Meet Inguza, the Smallest Penguin from Africa
Inguza is fast becoming one of my favorite fossil penguins. Last December, I spent several weeks in South Africa studying fossil penguin bones in museums and at field sites with my friend and colleague Daniel Thomas. Much of our time was spent examining, measuring, and analyzing bones of a somewhat runty penguin named Inguza predemersus. This species was on the small end of the scale, and would have stood about chin-high next to the living Blackfooted Penguin (a species that is also known as the Jackass Penguin or the African Penguin). Bones of Inguza are very common in the Langebaanweg Quarry, a famous fossil site that has produced some of the most amazing fossils in Africa, including the remains of a miraculous short-necked giraffe and Africa’s first fossil bear (completely unexpected as no bears live on the continent today). Daniel Thomas and I were able to learn a lot about the evolutionary history of African penguins by studying Inguza, and I’ll post more about that soon.
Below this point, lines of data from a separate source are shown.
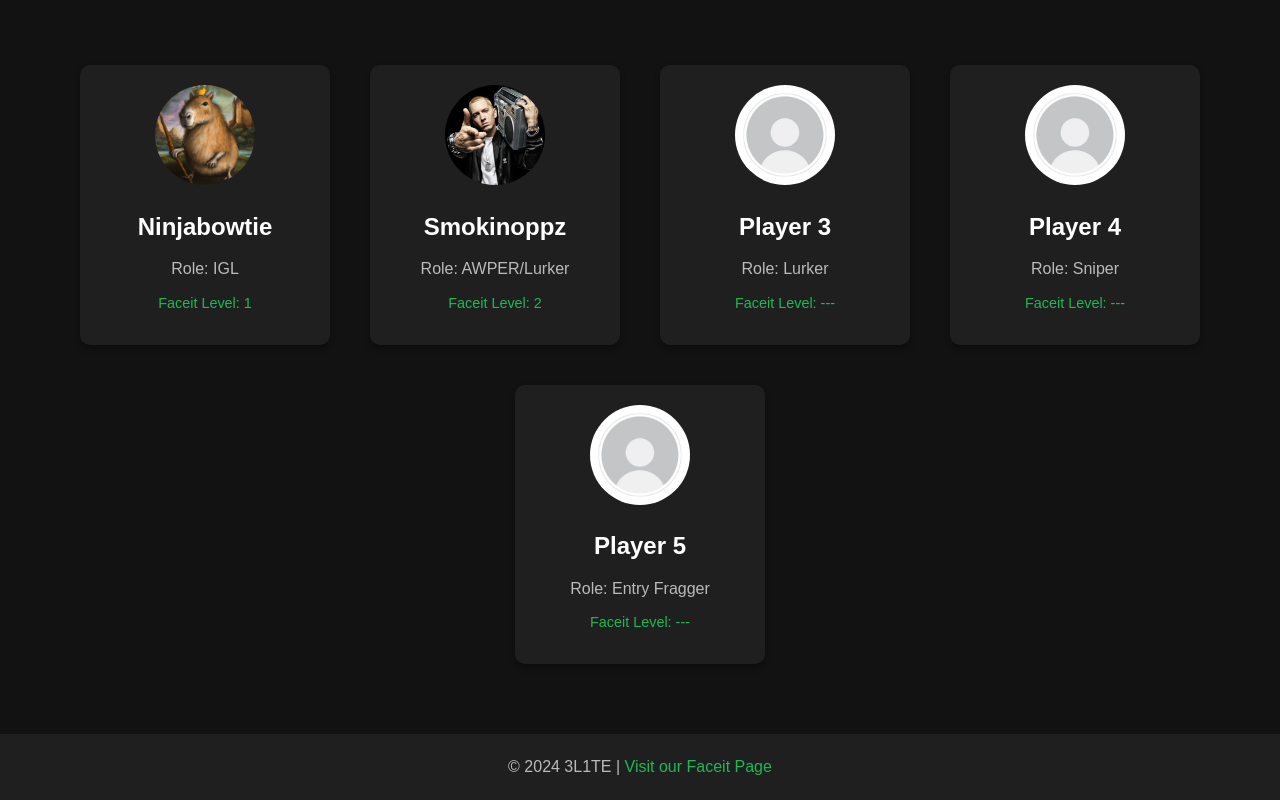
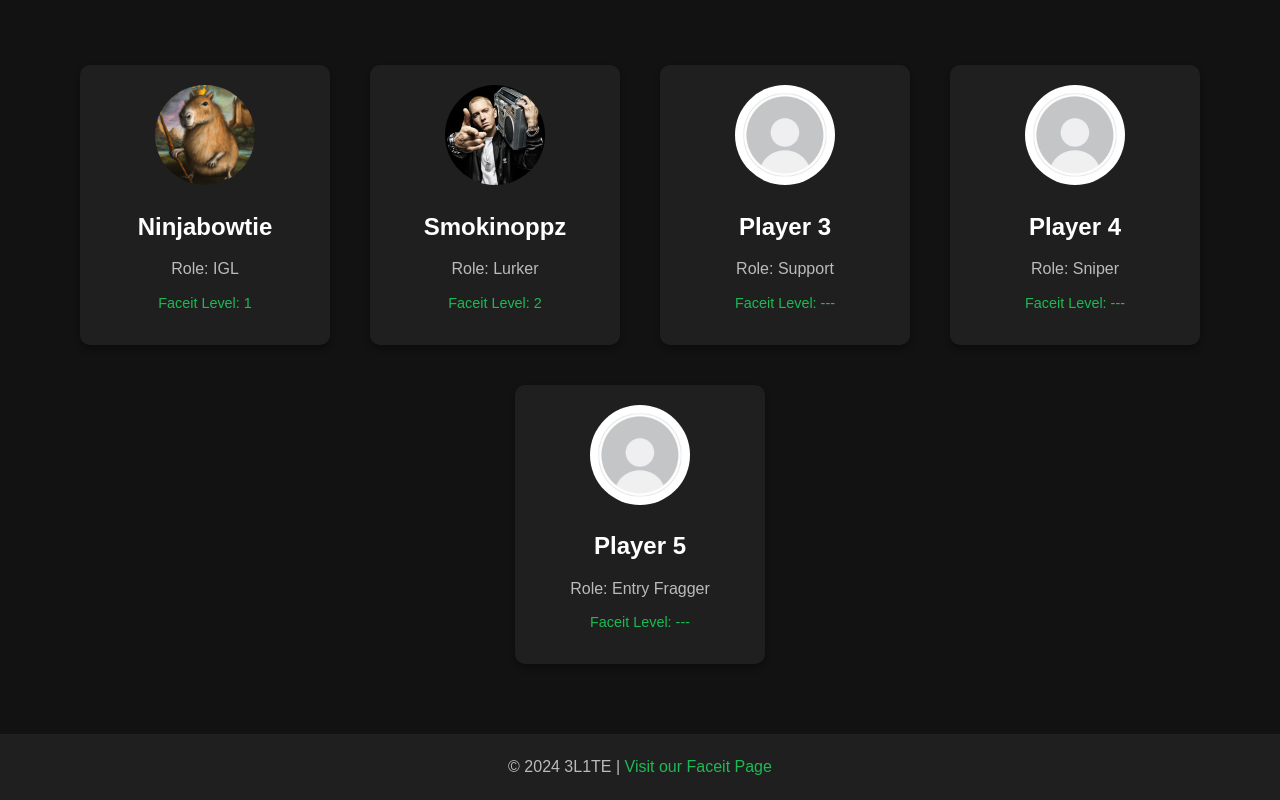
Before and after one commit to Dy1ngRat/CS2-Team, a plain HTML site: page index.html in a window 1280 px wide. Shown: the part 1007-1807 px from the top of the page. Drawn offline with Linux system fonts and the light colour scheme.

Commit message:
Update index.html

```diff
--- a/index.html
+++ b/index.html
@@ -286,14 +286,14 @@
     <div class="card" onclick="openModal('modal2')">
         <img src="eminemphoto.jpg" alt="Player 2">
         <h3>Smokinoppz</h3>
-        <p>Role: AWPER/Lurker</p>
+        <p>Role: Lurker</p>
         <p class="stats">Faceit Level: 2</p>
     </div>
 
     <div class="card" onclick="openModal('modal3')">
         <img src="defaultPFP.jpg" alt="Player 3">
         <h3>Player 3</h3>
-        <p>Role: Lurker</p>
+        <p>Role: Support</p>
         <p class="stats">Faceit Level: ---</p>
     </div>
 
```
Holding the bones of Inguza side by side with bones from modern Blackfooted Penguins, I often wondered whether the two had ever met. Among the hundreds of penguin bones from the Langebaanweg quarry, there is no trace of Blackfooted Penguin remains. The youngest Inguza fossils are about 5.1 million years old, and the oldest Blackfooted Penguin bones are between 250,000 and 400,000 years old. There’s a pretty large gap in the African fossil record between these points though, where few marine birds of any sort are known. It’s possible that at some time within that interval, the last Inguza individuals noticed a new neighbor in their colonies as the founding Blackfooted Penguin population arrived. Perhaps they lived side by side, choosing different prey. Perhaps they jostled uneasily for nesting sites. Perhaps the new arrivals even contributed to the extinction of Inguza by outcompeting that species.
Or, its possible the last Inguza died out before any Blackfooted Penguins set foot in Africa. In the most extreme scenario, there may have been NO penguins at all in Africa at some point 1-4 million years ago. Blackfooted Penguins could have arrived into a “penguin vacuum” and set up shop wherever they pleased. Not knowing what happened is one of the reasons we keep going back to the field to collect more fossils. As we fill in the blank parts of the record, we will come closer to understanding what actually happened on those beaches millions of years ago.
Ksepka, D.T. and D.B. Thomas. In press 2011. Multiple Cenozoic invasions of Africa by penguins (Aves, Sphenisciformes). Proceedings of the Royal Society B Biological Sciences.